Chicks are a big commitment.
While baby chicks are small and innocent looking, they quickly grow into large chickens who have even larger needs. It is very difficult to keep pet chickens in most situations -- and it's likely that the person you want to give a chick to won't be ready. What if the person you give a chicken to lives in an apartment or condo
? Chickens need a sizable yard that they can exercise and forage for food in. Is the potential owner willing and able to build an enclosure for the bird? Ask yourself if the person that you intend to give a chick to can provide the right sort of habitat for an adult chicken.
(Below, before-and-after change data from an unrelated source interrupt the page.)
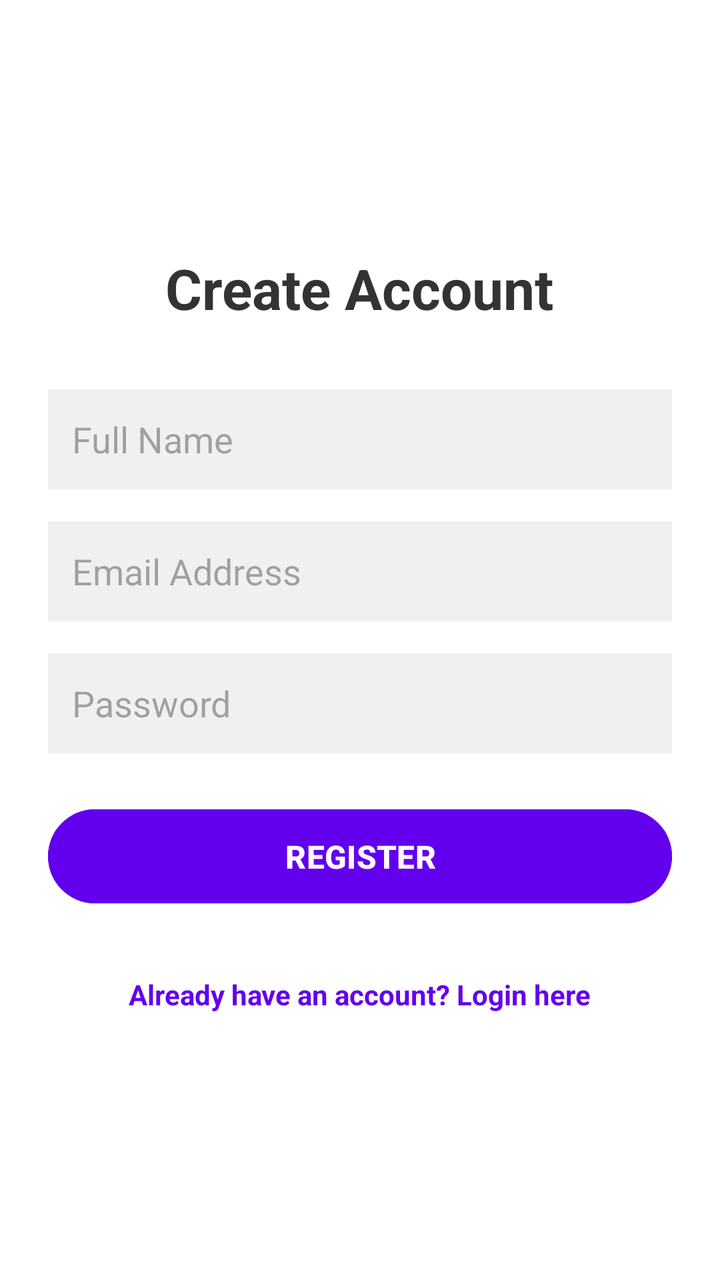
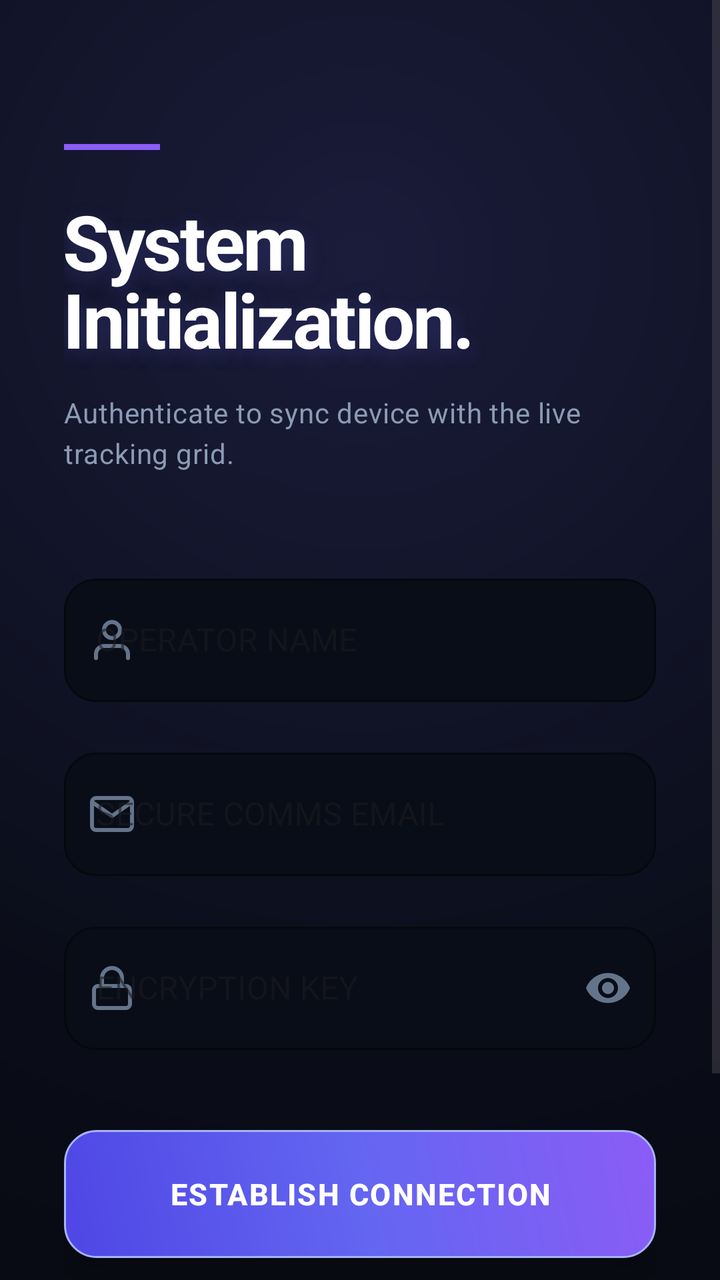

An Android layout rendered at two revisions. The XML below is the earlier revision; the diff shows what the commit changed to produce the second picture.
<!-- AndroidManifest.xml: application theme Theme.Gotilo -->
<!-- res/layout/activity_register.xml -->
<?xml version="1.0" encoding="utf-8"?>
<LinearLayout xmlns:android="http://schemas.android.com/apk/res/android"
    android:layout_width="match_parent"
    android:layout_height="match_parent"
    android:orientation="vertical"
    android:padding="24dp"
    android:gravity="center"
    android:background="#FFFFFF">

    <TextView
        android:layout_width="wrap_content"
        android:layout_height="wrap_content"
        android:text="Create Account"
        android:textSize="28sp"
        android:textStyle="bold"
        android:textColor="#333333"
        android:layout_marginBottom="32dp"/>

    <EditText
        android:id="@+id/etName"
        android:layout_width="match_parent"
        android:layout_height="50dp"
        android:hint="Full Name"
        android:inputType="textPersonName"
        android:background="#F0F0F0"
        android:padding="12dp"
        android:layout_marginBottom="16dp"
        android:textColor="#000000"/>

    <EditText
        android:id="@+id/etEmail"
        android:layout_width="match_parent"
        android:layout_height="50dp"
        android:hint="Email Address"
        android:inputType="textEmailAddress"
        android:background="#F0F0F0"
        android:padding="12dp"
        android:layout_marginBottom="16dp"
        android:textColor="#000000"/>

    <EditText
        android:id="@+id/etPassword"
        android:layout_width="match_parent"
        android:layout_height="50dp"
        android:hint="Password"
        android:inputType="textPassword"
        android:background="#F0F0F0"
        android:padding="12dp"
        android:layout_marginBottom="24dp"
        android:textColor="#000000"/>

    <Button
        android:id="@+id/btnRegister"
        android:layout_width="match_parent"
        android:layout_height="55dp"
        android:text="REGISTER"
        android:textSize="16sp"
        android:textStyle="bold"
        android:backgroundTint="#6200EE"
        android:textColor="#FFFFFF"/>

    
    <ProgressBar
        android:id="@+id/progressBar"
        android:layout_width="wrap_content"
        android:layout_height="wrap_content"
        android:layout_marginTop="16dp"
        android:visibility="gone"/>

    <TextView
        android:id="@+id/tvGoToLogin"
        android:layout_width="wrap_content"
        android:layout_height="wrap_content"
        android:text="Already have an account? Login here"
        android:textColor="#6200EE"
        android:textSize="14sp"
        android:textStyle="bold"
        android:layout_marginTop="24dp"
        android:padding="8dp"/>
</LinearLayout>
<!-- resources referenced by this layout -->
<resources>
  <style name="Theme.Gotilo" parent="Base.Theme.Gotilo" />
  <style name="Base.Theme.Gotilo" parent="Theme.Material3.DayNight.NoActionBar">
          
          
      </style>
</resources>

<!-- the commit's change to res/layout/activity_register.xml (unified diff, before → after) -->
@@ -1,80 +1,220 @@
 <?xml version="1.0" encoding="utf-8"?>
-<LinearLayout xmlns:android="http://schemas.android.com/apk/res/android"
+<ScrollView xmlns:android="http://schemas.android.com/apk/res/android"
+    xmlns:app="http://schemas.android.com/apk/res-auto"
+    xmlns:tools="http://schemas.android.com/tools"
     android:layout_width="match_parent"
     android:layout_height="match_parent"
-    android:orientation="vertical"
-    android:padding="24dp"
-    android:gravity="center"
-    android:background="#FFFFFF">
-
-    <TextView
-        android:layout_width="wrap_content"
+    android:background="@drawable/bg_ambient_glow"
+    android:fillViewport="true"
+    android:overScrollMode="never">
+
+    <androidx.constraintlayout.widget.ConstraintLayout
+        android:layout_width="match_parent"
         android:layout_height="wrap_content"
-        android:text="Create Account"
-        android:textSize="28sp"
-        android:textStyle="bold"
-        android:textColor="#333333"
-        android:layout_marginBottom="32dp"/>
-
-    <EditText
-        android:id="@+id/etName"
-        android:layout_width="match_parent"
-        android:layout_height="50dp"
-        android:hint="Full Name"
-        android:inputType="textPersonName"
-        android:background="#F0F0F0"
-        android:padding="12dp"
-        android:layout_marginBottom="16dp"
-        android:textColor="#000000"/>
-
-    <EditText
-        android:id="@+id/etEmail"
-        android:layout_width="match_parent"
-        android:layout_height="50dp"
-        android:hint="Email Address"
-        android:inputType="textEmailAddress"
-        android:background="#F0F0F0"
-        android:padding="12dp"
-        android:layout_marginBottom="16dp"
-        android:textColor="#000000"/>
-
-    <EditText
-        android:id="@+id/etPassword"
-        android:layout_width="match_parent"
-        android:layout_height="50dp"
-        android:hint="Password"
-        android:inputType="textPassword"
-        android:background="#F0F0F0"
-        android:padding="12dp"
-        android:layout_marginBottom="24dp"
-        android:textColor="#000000"/>
-
-    <Button
-        android:id="@+id/btnRegister"
-        android:layout_width="match_parent"
-        android:layout_height="55dp"
-        android:text="REGISTER"
-        android:textSize="16sp"
-        android:textStyle="bold"
-        android:backgroundTint="#6200EE"
-        android:textColor="#FFFFFF"/>
-
-    
-    <ProgressBar
-        android:id="@+id/progressBar"
-        android:layout_width="wrap_content"
-        android:layout_height="wrap_content"
-        android:layout_marginTop="16dp"
-        android:visibility="gone"/>
-
-    <TextView
-        android:id="@+id/tvGoToLogin"
-        android:layout_width="wrap_content"
-        android:layout_height="wrap_content"
-        android:text="Already have an account? Login here"
-        android:textColor="#6200EE"
-        android:textSize="14sp"
-        android:textStyle="bold"
-        android:layout_marginTop="24dp"
-        android:padding="8dp"/>
-</LinearLayout>
+        android:paddingHorizontal="32dp"
+        android:paddingVertical="40dp">
+
+        
+        <View
+            android:id="@+id/techAccent"
+            android:layout_width="48dp"
+            android:layout_height="3dp"
+            android:layout_marginTop="32dp"
+            android:background="#8B5CF6"
+            app:layout_constraintStart_toStartOf="parent"
+            app:layout_constraintTop_toTopOf="parent" />
+
+        
+        <TextView
+            android:id="@+id/tvTitle"
+            android:layout_width="0dp"
+            android:layout_height="wrap_content"
+            android:layout_marginTop="20dp"
+            android:text="System\nInitialization."
+            android:textColor="#FFFFFF"
+            android:textSize="38sp"
+            android:textStyle="bold"
+            android:lineSpacingExtra="-6dp"
+            android:letterSpacing="-0.03"
+            android:shadowColor="#406366F1"
+            android:shadowDx="0"
+            android:shadowDy="8"
+            android:shadowRadius="24"
+            app:layout_constraintEnd_toEndOf="parent"
+            app:layout_constraintStart_toStartOf="parent"
+            app:layout_constraintTop_toBottomOf="@id/techAccent" />
+
+        <TextView
+            android:id="@+id/tvSubtitle"
+            android:layout_width="0dp"
+            android:layout_height="wrap_content"
+            android:layout_marginTop="12dp"
+            android:text="Authenticate to sync device with the live tracking grid."
+            android:textColor="#8B9BB4"
+            android:textSize="14sp"
+            android:letterSpacing="0.02"
+            android:lineSpacingExtra="4dp"
+            app:layout_constraintEnd_toEndOf="parent"
+            app:layout_constraintStart_toStartOf="parent"
+            app:layout_constraintTop_toBottomOf="@id/tvTitle" />
+
+        
+        <LinearLayout
+            android:id="@+id/formContainer"
+            android:layout_width="match_parent"
+            android:layout_height="wrap_content"
+            android:layout_marginTop="48dp"
+            android:orientation="vertical"
+            app:layout_constraintBottom_toTopOf="@+id/btnRegister"
+            app:layout_constraintTop_toBottomOf="@id/tvSubtitle"
+            app:layout_constraintVertical_bias="0.2">
+
+            
+            <com.google.android.material.textfield.TextInputLayout
+                style="@style/Widget.MaterialComponents.TextInputLayout.OutlinedBox"
+                android:layout_width="match_parent"
+                android:layout_height="wrap_content"
+                android:layout_marginBottom="20dp"
+                android:hint="OPERATOR NAME"
+                app:boxBackgroundColor="#090D17"
+                app:boxCornerRadiusBottomEnd="16dp"
+                app:boxCornerRadiusBottomStart="16dp"
+                app:boxCornerRadiusTopEnd="16dp"
+                app:boxCornerRadiusTopStart="16dp"
+                app:boxStrokeColor="#8B5CF6"
+                app:boxStrokeWidth="1dp"
+                app:boxStrokeWidthFocused="2dp"
+                app:hintTextColor="#8B5CF6"
+                app:startIconDrawable="@drawable/ic_user"
+                app:startIconTint="#64748B">
+
+                <com.google.android.material.textfield.TextInputEditText
+                    android:id="@+id/etName"
+                    android:layout_width="match_parent"
+                    android:layout_height="wrap_content"
+                    android:inputType="textPersonName"
+                    android:paddingVertical="20dp"
+                    android:textColor="#FFFFFF"
+                    android:textColorHint="#334155"
+                    android:textCursorDrawable="@null"
+                    android:textSize="16sp" />
+            </com.google.android.material.textfield.TextInputLayout>
+
+            
+            <com.google.android.material.textfield.TextInputLayout
+                style="@style/Widget.MaterialComponents.TextInputLayout.OutlinedBox"
+                android:layout_width="match_parent"
+                android:layout_height="wrap_content"
+                android:layout_marginBottom="20dp"
+                android:hint="SECURE COMMS EMAIL"
+                app:boxBackgroundColor="#090D17"
+                app:boxCornerRadiusBottomEnd="16dp"
+                app:boxCornerRadiusBottomStart="16dp"
+                app:boxCornerRadiusTopEnd="16dp"
+                app:boxCornerRadiusTopStart="16dp"
+                app:boxStrokeColor="#8B5CF6"
+                app:boxStrokeWidth="1dp"
+                app:boxStrokeWidthFocused="2dp"
+                app:hintTextColor="#8B5CF6"
+                app:startIconDrawable="@drawable/ic_email"
+                app:startIconTint="#64748B">
+
+                <com.google.android.material.textfield.TextInputEditText
+                    android:id="@+id/etEmail"
+                    android:layout_width="match_parent"
+                    android:layout_height="wrap_content"
+                    android:inputType="textEmailAddress"
+                    android:paddingVertical="20dp"
+                    android:textColor="#FFFFFF"
+                    android:textColorHint="#334155"
+                    android:textCursorDrawable="@null"
+                    android:textSize="16sp" />
+            </com.google.android.material.textfield.TextInputLayout>
+
+            
+            <com.google.android.material.textfield.TextInputLayout
+                style="@style/Widget.MaterialComponents.TextInputLayout.OutlinedBox"
+                android:layout_width="match_parent"
+                android:layout_height="wrap_content"
+                android:hint="ENCRYPTION KEY"
+                app:boxBackgroundColor="#090D17"
+                app:boxCornerRadiusBottomEnd="16dp"
+                app:boxCornerRadiusBottomStart="16dp"
+                app:boxCornerRadiusTopEnd="16dp"
+                app:boxCornerRadiusTopStart="16dp"
+                app:boxStrokeColor="#8B5CF6"
+                app:boxStrokeWidth="1dp"
+                app:boxStrokeWidthFocused="2dp"
+                app:hintTextColor="#8B5CF6"
+                app:passwordToggleEnabled="true"
+                app:passwordToggleTint="#64748B"
+                app:startIconDrawable="@drawable/ic_lock"
+                app:startIconTint="#64748B">
+
+                <com.google.android.material.textfield.TextInputEditText
+                    android:id="@+id/etPassword"
+                    android:layout_width="match_parent"
+                    android:layout_height="wrap_content"
+                    android:inputType="textPassword"
+                    android:paddingVertical="20dp"
+                    android:textColor="#FFFFFF"
+                    android:textColorHint="#334155"
+                    android:textCursorDrawable="@null"
+                    android:textSize="16sp" />
+            </com.google.android.material.textfield.TextInputLayout>
+
+        </LinearLayout>
+
+        
+        
+        <androidx.appcompat.widget.AppCompatButton
+            android:id="@+id/btnRegister"
+            android:layout_width="match_parent"
+            android:layout_height="64dp"
+            android:layout_marginTop="40dp"
+            android:layout_marginBottom="16dp"
+            android:background="@drawable/bg_tech_button"
+            android:elevation="8dp"
+            android:letterSpacing="0.05"
+            android:stateListAnimator="@null"
+            android:text="Establish Connection"
+            android:textAllCaps="true"
+            android:textColor="#FFFFFF"
+            android:textSize="15sp"
+            android:textStyle="bold"
+            app:layout_constraintBottom_toTopOf="@+id/tvGoToLogin"
+            app:layout_constraintTop_toBottomOf="@id/formContainer"
+            app:layout_constraintVertical_bias="1.0" />
+
+        
+        <TextView
+            android:id="@+id/tvGoToLogin"
+            android:layout_width="wrap_content"
+            android:layout_height="wrap_content"
+            android:layout_marginBottom="24dp"
+            android:background="?attr/selectableItemBackgroundBorderless"
+            android:clickable="true"
+            android:focusable="true"
+            android:padding="12dp"
+            android:text="NODE ALREADY ACTIVE? AUTHENTICATE HERE."
+            android:textColor="#64748B"
+            android:textSize="12sp"
+            android:letterSpacing="0.05"
+            app:layout_constraintBottom_toBottomOf="parent"
+            app:layout_constraintEnd_toEndOf="parent"
+            app:layout_constraintStart_toStartOf="parent" />
+
+        <ProgressBar
+            android:id="@+id/progressBar"
+            android:layout_width="32dp"
+            android:layout_height="32dp"
+            android:indeterminateTint="#FFFFFF"
+            android:elevation="10dp"
+            android:visibility="gone"
+            app:layout_constraintBottom_toBottomOf="@+id/btnRegister"
+            app:layout_constraintEnd_toEndOf="@+id/btnRegister"
+            app:layout_constraintStart_toStartOf="@+id/btnRegister"
+            app:layout_constraintTop_toTopOf="@+id/btnRegister" />
+
+    </androidx.constraintlayout.widget.ConstraintLayout>
+</ScrollView>
<!-- resource entries referenced after the edit -->
@@ -1,5 +1,78 @@
 <!-- resources referenced by this layout -->
 <resources>
+  <!-- drawable bg_ambient_glow (drawable) -->
+  <?xml version="1.0" encoding="utf-8"?>
+  <shape xmlns:android="http://schemas.android.com/apk/res/android"
+      android:shape="rectangle">
+      <gradient
+          android:type="radial"
+          android:centerX="0.5"
+          android:centerY="0.2"
+          android:gradientRadius="800dp"
+          android:startColor="#1A1C3A"
+          android:centerColor="#0A0D18"
+          android:endColor="#05070A" />
+  </shape>
+  <!-- drawable bg_tech_button (drawable) -->
+  <?xml version="1.0" encoding="utf-8"?>
+  <shape xmlns:android="http://schemas.android.com/apk/res/android">
+      <gradient
+          android:angle="45"
+          android:startColor="#4F46E5"
+          android:centerColor="#6366F1"
+          android:endColor="#8B5CF6"
+          android:type="linear" />
+      <corners android:radius="16dp" />
+      
+      <stroke
+          android:width="1dp"
+          android:color="#A5B4FC" />
+  </shape>
+  <!-- drawable ic_email (drawable) -->
+  <?xml version="1.0" encoding="utf-8"?>
+  <vector xmlns:android="http://schemas.android.com/apk/res/android"
+      android:width="24dp"
+      android:height="24dp"
+      android:viewportWidth="24"
+      android:viewportHeight="24">
+      <path
+          android:fillColor="#00000000"
+          android:strokeColor="#FFFFFF"
+          android:strokeLineCap="round"
+          android:strokeLineJoin="round"
+          android:strokeWidth="2"
+          android:pathData="M4,4h16c1.1,0 2,0.9 2,2v12c0,1.1 -0.9,2 -2,2H4c-1.1,0 -2,-0.9 -2,-2V6c0,-1.1 0.9,-2 2,-2zM22,6l-10,7L2,6" />
+  </vector>
+  <!-- drawable ic_lock (drawable) -->
+  <?xml version="1.0" encoding="utf-8"?>
+  <vector xmlns:android="http://schemas.android.com/apk/res/android"
+      android:width="24dp"
+      android:height="24dp"
+      android:viewportWidth="24"
+      android:viewportHeight="24">
+      <path
+          android:fillColor="#00000000"
+          android:strokeColor="#FFFFFF"
+          android:strokeLineCap="round"
+          android:strokeLineJoin="round"
+          android:strokeWidth="2"
+          android:pathData="M19,11H5c-1.1,0 -2,0.9 -2,2v7c0,1.1 0.9,2 2,2h14c1.1,0 2,-0.9 2,-2v-7c0,-1.1 -0.9,-2 -2,-2zM7,11V7a5,5 0,0 1,10 0v4" />
+  </vector>
+  <!-- drawable ic_user (drawable) -->
+  <?xml version="1.0" encoding="utf-8"?>
+  <vector xmlns:android="http://schemas.android.com/apk/res/android"
+      android:width="24dp"
+      android:height="24dp"
+      android:viewportWidth="24"
+      android:viewportHeight="24">
+      <path
+          android:fillColor="#00000000"
+          android:strokeColor="#FFFFFF"
+          android:strokeLineCap="round"
+          android:strokeLineJoin="round"
+          android:strokeWidth="2"
+          android:pathData="M20,21v-2a4,4 0,0 0,-4 -4H8a4,4 0,0 0,-4 4v2M12,11a4,4 0,1 0,0 -8,4 4,0 0,0 0,8z" />
+  </vector>
   <style name="Theme.Gotilo" parent="Base.Theme.Gotilo" />
   <style name="Base.Theme.Gotilo" parent="Theme.Material3.DayNight.NoActionBar">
Chances are, they probably can't.
Caring for Chickens can be expensive.
Taking care of anything costs money, and chickens are no different. If you give a person a pet chicken for Easter, you are also giving them the responsibility of paying for the bird's feed, building a living space, providing veterinary care
, cleaning up after the chicken, and much more. What's worse, these responsibilities are theirs for the lifetime of the chicken. Consider whether or not the recipient would really appreciate getting this sort of burden as a gift before giving anyone a chick.
Chicks can cause trouble.Even if you find baby chicks for sale in your community at Easter, it may not be lawful for you to give one as a gift. Many places consider chickens to be livestock or "farm animals", and some communities and entities like homeowners associations place specific restrictions on residents that prohibit them from keeping these types of animals as pets. If they are found to be keeping livestock on their property, they could be subjected to fines or other legal proceedings. Getting someone into so much trouble is hardly a good way to celebrate the holiday, so it's better to avoid the risk.
Caring for chicks takes special knowledge.
Taking ownership of any type of pet bird
requires knowledge that isn't apparent to just anyone. Chickens may seem to take care of themselves, but that is not the case at all, and it is important that those who own them learn how to carefully interact with them and watch after them properly. If you surprise someone with a chick, they won't have time to do the proper research that they should do to learn to take care of it. Giving a chick to an uneducated person could doom the chick to an unhealthy life or worse.
Chickens can live for quite a while.
Under normal circumstances, the average lifespan of a chicken is around 7 years. No matter how you look at it, the chances that the person you want to give a chick to would really want to commit that sort of time to caring for a chicken are slim to none. The expense of keeping any pet builds up over the months and years, and many people are not prepared to budget for bird care costs
, especially without being given a chance to think it through. Financial issues aside, there are a variety of other situations in which chick ownership could inconvenience the person you want to surprise. Avoid embarrassing situations by choosing to give an alternative gift instead.